If we're dealing with the nature of sin (rather than the nature of the atonement), it makes sense that there would--analogously--be a "bouquet" of ways to understand sin. In particular is the idea that the common understanding of sin has profound personal-moral-volitional dimensions that aren't completely addressed by the penal substitution view.

Excited to see where this is going.

Matt Wolf said...


Let me begin by saying (and I mean this sincerely) if you would rather me not post comments on this blog since I (and apparently Eric Steen) seem to be the only ones who have taken opposing postions on your recent posts, let me know. I say this because I would think this blog is a place for you and those who agree with you to discuss your ideas and muse about them. Not to have nay-sayers constantly providing comments on your posts. Yet, you have left this blog open for comments, and you have engaged me in conversation, so I feel somewhat inclined to keep abreast of what is happening here and sense no resistance on your part. But again, I will refrain if you would like.

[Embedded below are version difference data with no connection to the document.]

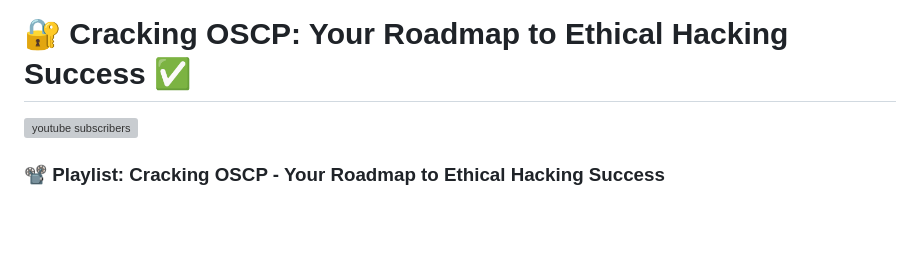
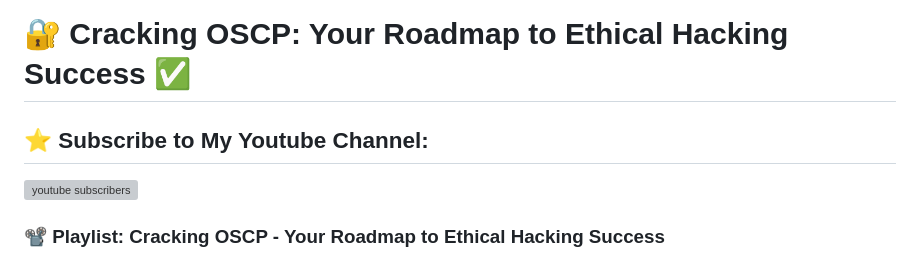
Before and after one commit to at0m-b0mb/Cracking-OSCP-Your-Roadmap-to-Ethical-Hacking-Success, a Markdown page: README.md, the part around the change. GitHub-like rendering; blank space fills up the shorter version; grey boxes are pictures that could not be loaded.

```diff
--- a/README.md
+++ b/README.md
@@ -1,5 +1,6 @@
 # 🔐 Cracking OSCP: Your Roadmap to Ethical Hacking Success ✅
 
+## ⭐ Subscribe to My Youtube Channel:
 <a href="https://www.youtube.com/@HackProKP?sub_confirmation=1">
          <img alt="youtube subscribers" title="Subscribe to my YouTube channel" src="https://custom-icon-badges.demolab.com/youtube/channel/subscribers/UC2AMoUO4AwOk69rFFliDfKQ?color=%23E05D44&label=SUBSCRIBE&logo=video&logoColor=white&style=for-the-badge&labelColor=CE4630"/></a>
 
```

In the meantime, I too am looking forward to this series on how you will define or maybe even re-define "the predicament".

As you proceed, I would encourage you to read 1 Timothy and Titus, where Paul, who was always so concerned that the purity of the Gospel would be maintained, encourages Timothy and Titus to do just that--maintain the purity of the Gospel.

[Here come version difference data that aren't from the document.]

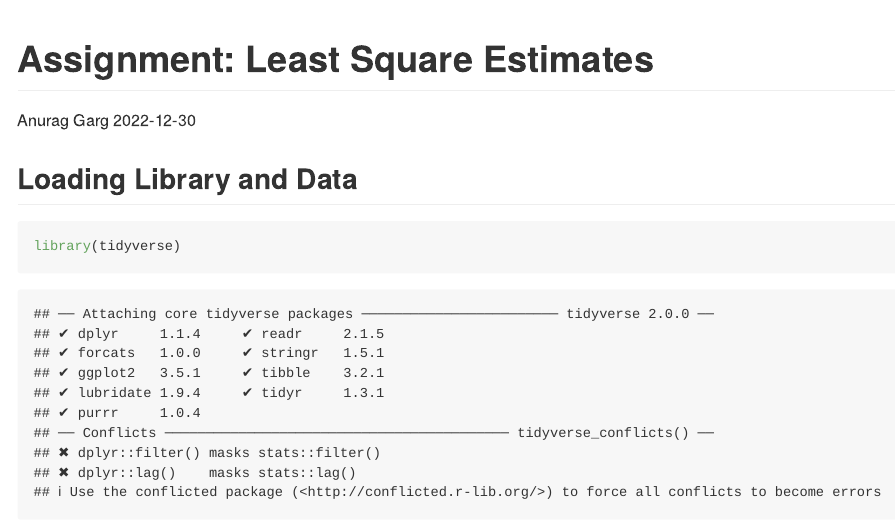
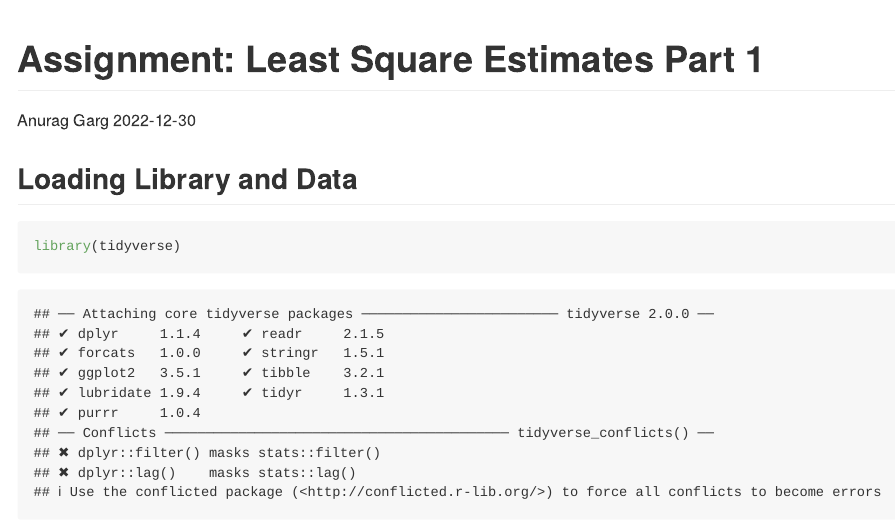
Before and after one commit to mranuraggarg/HarvardX_Data_Science_Certificate, an R Markdown document (7. Linear Regression/section-2/Assignment-Least Square Estimates.Rmd): the page in a window 1100 px wide, from its top. Rendered offline with R 4.5, knitr and Pandoc, with nearby package versions; some code elsewhere in the file could not run offline.

Commit message:
Complete solution for Section 2.2

```diff
--- a/7. Linear Regression/section-2/Assignment-Least Square Estimates.Rmd
+++ b/7. Linear Regression/section-2/Assignment-Least Square Estimates.Rmd
@@ -1,5 +1,5 @@
 ---
-title: 'Assignment: Least Square Estimates'
+title: 'Assignment: Least Square Estimates Part 1'
 author: "Anurag Garg"
 date: '`r Sys.Date()`'
 output: github_document
```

Bob Robinson said...

Matt Wolf,

You are very welcome to interact with me and the other commenters at VanguardChurch. It is helpful to me to have people who will "call me out" if I do not say something clear enough or may be contrary to the revelation of Scripture. I just ask that you have an open mind and open Bible, and that you do not predetermine that the comments here are meant to be antagonistic to Christ or His gospel. We are in a thought-exercise, trying to understand the mind of Christ on these very important topics. Please do not patronize me or the others by saying things like "I would encourage you to read 1 Timothy and Titus...maintain the purity of the Gospel." That kind of condescending rhetoric does not help our efforts here.
Thanks! And I look forward to your comments in the future.

Matt Wolf said...

Please understand, I honestly meant no condescension by that comment and am sorry if it was perceived that way. So please accept my apologies.

I obviously feel that your articulation of "the predicament" that you learned at seminary and has been affirmed for these many years is what the Bible affirms (as you also affirm). And that your upcoming posts to "expand" on the definition of the predicament will lead ineveitably to a change in the meaning of the Gospel (although you say it only enhances positivey the meaning of the Gospel). Hence, in my mind, this leads to an undermining of the purity of the Gospel a thing that Paul was often concerned about.